EXERCISE INSTRUCTIONS:
Could you set down every record exactly as it appears?

=== Begin Enclosure ===

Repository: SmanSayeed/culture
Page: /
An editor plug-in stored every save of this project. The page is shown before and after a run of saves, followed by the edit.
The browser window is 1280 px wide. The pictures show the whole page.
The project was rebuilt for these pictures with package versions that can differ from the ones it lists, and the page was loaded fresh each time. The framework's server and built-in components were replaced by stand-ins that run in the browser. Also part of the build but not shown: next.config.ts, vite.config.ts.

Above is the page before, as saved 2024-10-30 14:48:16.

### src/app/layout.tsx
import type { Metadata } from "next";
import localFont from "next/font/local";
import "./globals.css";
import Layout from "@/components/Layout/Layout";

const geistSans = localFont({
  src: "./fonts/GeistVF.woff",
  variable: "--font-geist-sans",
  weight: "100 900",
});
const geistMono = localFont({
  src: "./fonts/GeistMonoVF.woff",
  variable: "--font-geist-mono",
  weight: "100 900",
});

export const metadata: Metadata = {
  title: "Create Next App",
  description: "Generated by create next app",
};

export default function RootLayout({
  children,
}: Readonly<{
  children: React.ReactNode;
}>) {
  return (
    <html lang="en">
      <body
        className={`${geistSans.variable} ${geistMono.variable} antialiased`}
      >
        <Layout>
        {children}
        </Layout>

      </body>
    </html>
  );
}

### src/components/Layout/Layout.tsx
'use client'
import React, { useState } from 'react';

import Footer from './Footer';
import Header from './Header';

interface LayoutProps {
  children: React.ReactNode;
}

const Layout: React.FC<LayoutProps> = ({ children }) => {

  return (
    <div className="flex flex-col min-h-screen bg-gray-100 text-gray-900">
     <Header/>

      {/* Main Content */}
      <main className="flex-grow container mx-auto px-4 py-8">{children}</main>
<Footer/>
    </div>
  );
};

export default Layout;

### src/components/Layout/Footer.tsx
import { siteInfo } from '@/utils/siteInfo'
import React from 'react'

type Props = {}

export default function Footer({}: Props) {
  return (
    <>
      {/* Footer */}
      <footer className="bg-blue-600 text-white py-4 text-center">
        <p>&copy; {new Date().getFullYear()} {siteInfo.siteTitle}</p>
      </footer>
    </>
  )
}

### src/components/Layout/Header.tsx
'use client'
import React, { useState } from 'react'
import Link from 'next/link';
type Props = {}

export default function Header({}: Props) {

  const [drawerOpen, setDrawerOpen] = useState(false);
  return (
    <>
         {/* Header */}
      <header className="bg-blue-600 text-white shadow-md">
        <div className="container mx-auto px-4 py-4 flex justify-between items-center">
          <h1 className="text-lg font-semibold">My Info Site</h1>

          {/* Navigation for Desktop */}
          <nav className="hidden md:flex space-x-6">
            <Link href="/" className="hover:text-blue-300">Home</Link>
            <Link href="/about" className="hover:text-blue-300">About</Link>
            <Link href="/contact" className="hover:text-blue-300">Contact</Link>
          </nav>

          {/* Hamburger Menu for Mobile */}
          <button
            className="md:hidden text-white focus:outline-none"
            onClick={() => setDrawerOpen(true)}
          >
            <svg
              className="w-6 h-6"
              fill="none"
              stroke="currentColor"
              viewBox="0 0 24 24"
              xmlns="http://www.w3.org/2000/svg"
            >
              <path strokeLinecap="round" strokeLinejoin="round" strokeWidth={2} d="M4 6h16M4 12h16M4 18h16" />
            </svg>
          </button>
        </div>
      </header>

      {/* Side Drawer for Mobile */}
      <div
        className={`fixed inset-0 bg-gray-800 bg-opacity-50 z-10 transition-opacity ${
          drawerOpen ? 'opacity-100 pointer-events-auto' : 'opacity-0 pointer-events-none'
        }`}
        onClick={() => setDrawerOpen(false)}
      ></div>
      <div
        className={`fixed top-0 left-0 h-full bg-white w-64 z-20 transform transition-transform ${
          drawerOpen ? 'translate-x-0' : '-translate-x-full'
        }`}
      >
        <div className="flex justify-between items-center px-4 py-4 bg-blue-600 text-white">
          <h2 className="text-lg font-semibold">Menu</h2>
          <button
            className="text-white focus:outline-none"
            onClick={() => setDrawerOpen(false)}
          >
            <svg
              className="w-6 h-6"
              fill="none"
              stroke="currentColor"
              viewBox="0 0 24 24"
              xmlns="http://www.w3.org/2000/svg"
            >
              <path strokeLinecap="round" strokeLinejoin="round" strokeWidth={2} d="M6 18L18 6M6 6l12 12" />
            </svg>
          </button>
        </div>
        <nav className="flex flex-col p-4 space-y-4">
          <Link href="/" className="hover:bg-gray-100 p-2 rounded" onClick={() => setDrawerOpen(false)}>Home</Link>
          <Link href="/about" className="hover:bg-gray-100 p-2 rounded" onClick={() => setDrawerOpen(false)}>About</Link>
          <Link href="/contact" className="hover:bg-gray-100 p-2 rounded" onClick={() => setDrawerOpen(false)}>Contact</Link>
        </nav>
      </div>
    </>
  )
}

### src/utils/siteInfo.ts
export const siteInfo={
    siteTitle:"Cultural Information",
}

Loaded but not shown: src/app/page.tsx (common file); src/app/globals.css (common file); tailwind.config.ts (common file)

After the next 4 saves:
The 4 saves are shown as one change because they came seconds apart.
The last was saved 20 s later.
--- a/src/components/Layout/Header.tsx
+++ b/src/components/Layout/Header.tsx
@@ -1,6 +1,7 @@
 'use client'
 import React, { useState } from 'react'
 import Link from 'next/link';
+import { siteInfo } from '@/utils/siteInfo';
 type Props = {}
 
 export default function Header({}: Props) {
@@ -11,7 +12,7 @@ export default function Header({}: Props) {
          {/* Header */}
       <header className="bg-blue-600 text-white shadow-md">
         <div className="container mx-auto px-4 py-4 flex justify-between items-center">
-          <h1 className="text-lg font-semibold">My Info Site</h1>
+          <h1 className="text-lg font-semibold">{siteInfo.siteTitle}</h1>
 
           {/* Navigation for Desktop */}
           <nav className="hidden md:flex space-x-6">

=== End Enclosure ===

YOUR SOLUTION:
Repository: SmanSayeed/culture
Page: /
An editor plug-in stored every save of this project. The page is shown before and after a run of saves, followed by the edit.
The browser window is 1280 px wide. The pictures show the whole page.
The project was rebuilt for these pictures with package versions that can differ from the ones it lists, and the page was loaded fresh each time. The framework's server and built-in components were replaced by stand-ins that run in the browser. Also part of the build but not shown: next.config.ts, vite.config.ts.

Above is the page before, as saved 2024-10-30 14:48:16.

### src/app/layout.tsx
import type { Metadata } from "next";
import localFont from "next/font/local";
import "./globals.css";
import Layout from "@/components/Layout/Layout";

const geistSans = localFont({
  src: "./fonts/GeistVF.woff",
  variable: "--font-geist-sans",
  weight: "100 900",
});
const geistMono = localFont({
  src: "./fonts/GeistMonoVF.woff",
  variable: "--font-geist-mono",
  weight: "100 900",
});

export const metadata: Metadata = {
  title: "Create Next App",
  description: "Generated by create next app",
};

export default function RootLayout({
  children,
}: Readonly<{
  children: React.ReactNode;
}>) {
  return (
    <html lang="en">
      <body
        className={`${geistSans.variable} ${geistMono.variable} antialiased`}
      >
        <Layout>
        {children}
        </Layout>

      </body>
    </html>
  );
}

### src/components/Layout/Layout.tsx
'use client'
import React, { useState } from 'react';

import Footer from './Footer';
import Header from './Header';

interface LayoutProps {
  children: React.ReactNode;
}

const Layout: React.FC<LayoutProps> = ({ children }) => {

  return (
    <div className="flex flex-col min-h-screen bg-gray-100 text-gray-900">
     <Header/>

      {/* Main Content */}
      <main className="flex-grow container mx-auto px-4 py-8">{children}</main>
<Footer/>
    </div>
  );
};

export default Layout;

### src/components/Layout/Footer.tsx
import { siteInfo } from '@/utils/siteInfo'
import React from 'react'

type Props = {}

export default function Footer({}: Props) {
  return (
    <>
      {/* Footer */}
      <footer className="bg-blue-600 text-white py-4 text-center">
        <p>&copy; {new Date().getFullYear()} {siteInfo.siteTitle}</p>
      </footer>
    </>
  )
}

### src/components/Layout/Header.tsx
'use client'
import React, { useState } from 'react'
import Link from 'next/link';
type Props = {}

export default function Header({}: Props) {

  const [drawerOpen, setDrawerOpen] = useState(false);
  return (
    <>
         {/* Header */}
      <header className="bg-blue-600 text-white shadow-md">
        <div className="container mx-auto px-4 py-4 flex justify-between items-center">
          <h1 className="text-lg font-semibold">My Info Site</h1>

          {/* Navigation for Desktop */}
          <nav className="hidden md:flex space-x-6">
            <Link href="/" className="hover:text-blue-300">Home</Link>
            <Link href="/about" className="hover:text-blue-300">About</Link>
            <Link href="/contact" className="hover:text-blue-300">Contact</Link>
          </nav>

          {/* Hamburger Menu for Mobile */}
          <button
            className="md:hidden text-white focus:outline-none"
            onClick={() => setDrawerOpen(true)}
          >
            <svg
              className="w-6 h-6"
              fill="none"
              stroke="currentColor"
              viewBox="0 0 24 24"
              xmlns="http://www.w3.org/2000/svg"
            >
              <path strokeLinecap="round" strokeLinejoin="round" strokeWidth={2} d="M4 6h16M4 12h16M4 18h16" />
            </svg>
          </button>
        </div>
      </header>

      {/* Side Drawer for Mobile */}
      <div
        className={`fixed inset-0 bg-gray-800 bg-opacity-50 z-10 transition-opacity ${
          drawerOpen ? 'opacity-100 pointer-events-auto' : 'opacity-0 pointer-events-none'
        }`}
        onClick={() => setDrawerOpen(false)}
      ></div>
      <div
        className={`fixed top-0 left-0 h-full bg-white w-64 z-20 transform transition-transform ${
          drawerOpen ? 'translate-x-0' : '-translate-x-full'
        }`}
      >
        <div className="flex justify-between items-center px-4 py-4 bg-blue-600 text-white">
          <h2 className="text-lg font-semibold">Menu</h2>
          <button
            className="text-white focus:outline-none"
            onClick={() => setDrawerOpen(false)}
          >
            <svg
              className="w-6 h-6"
              fill="none"
              stroke="currentColor"
              viewBox="0 0 24 24"
              xmlns="http://www.w3.org/2000/svg"
            >
              <path strokeLinecap="round" strokeLinejoin="round" strokeWidth={2} d="M6 18L18 6M6 6l12 12" />
            </svg>
          </button>
        </div>
        <nav className="flex flex-col p-4 space-y-4">
          <Link href="/" className="hover:bg-gray-100 p-2 rounded" onClick={() => setDrawerOpen(false)}>Home</Link>
          <Link href="/about" className="hover:bg-gray-100 p-2 rounded" onClick={() => setDrawerOpen(false)}>About</Link>
          <Link href="/contact" className="hover:bg-gray-100 p-2 rounded" onClick={() => setDrawerOpen(false)}>Contact</Link>
        </nav>
      </div>
    </>
  )
}

### src/utils/siteInfo.ts
export const siteInfo={
    siteTitle:"Cultural Information",
}

Loaded but not shown: src/app/page.tsx (common file); src/app/globals.css (common file); tailwind.config.ts (common file)

After the next 4 saves:
The 4 saves are shown as one change because they came seconds apart.
The last was saved 20 s later.
--- a/src/components/Layout/Header.tsx
+++ b/src/components/Layout/Header.tsx
@@ -1,6 +1,7 @@
 'use client'
 import React, { useState } from 'react'
 import Link from 'next/link';
+import { siteInfo } from '@/utils/siteInfo';
 type Props = {}
 
 export default function Header({}: Props) {
@@ -11,7 +12,7 @@ export default function Header({}: Props) {
          {/* Header */}
       <header className="bg-blue-600 text-white shadow-md">
         <div className="container mx-auto px-4 py-4 flex justify-between items-center">
-          <h1 className="text-lg font-semibold">My Info Site</h1>
+          <h1 className="text-lg font-semibold">{siteInfo.siteTitle}</h1>
 
           {/* Navigation for Desktop */}
           <nav className="hidden md:flex space-x-6">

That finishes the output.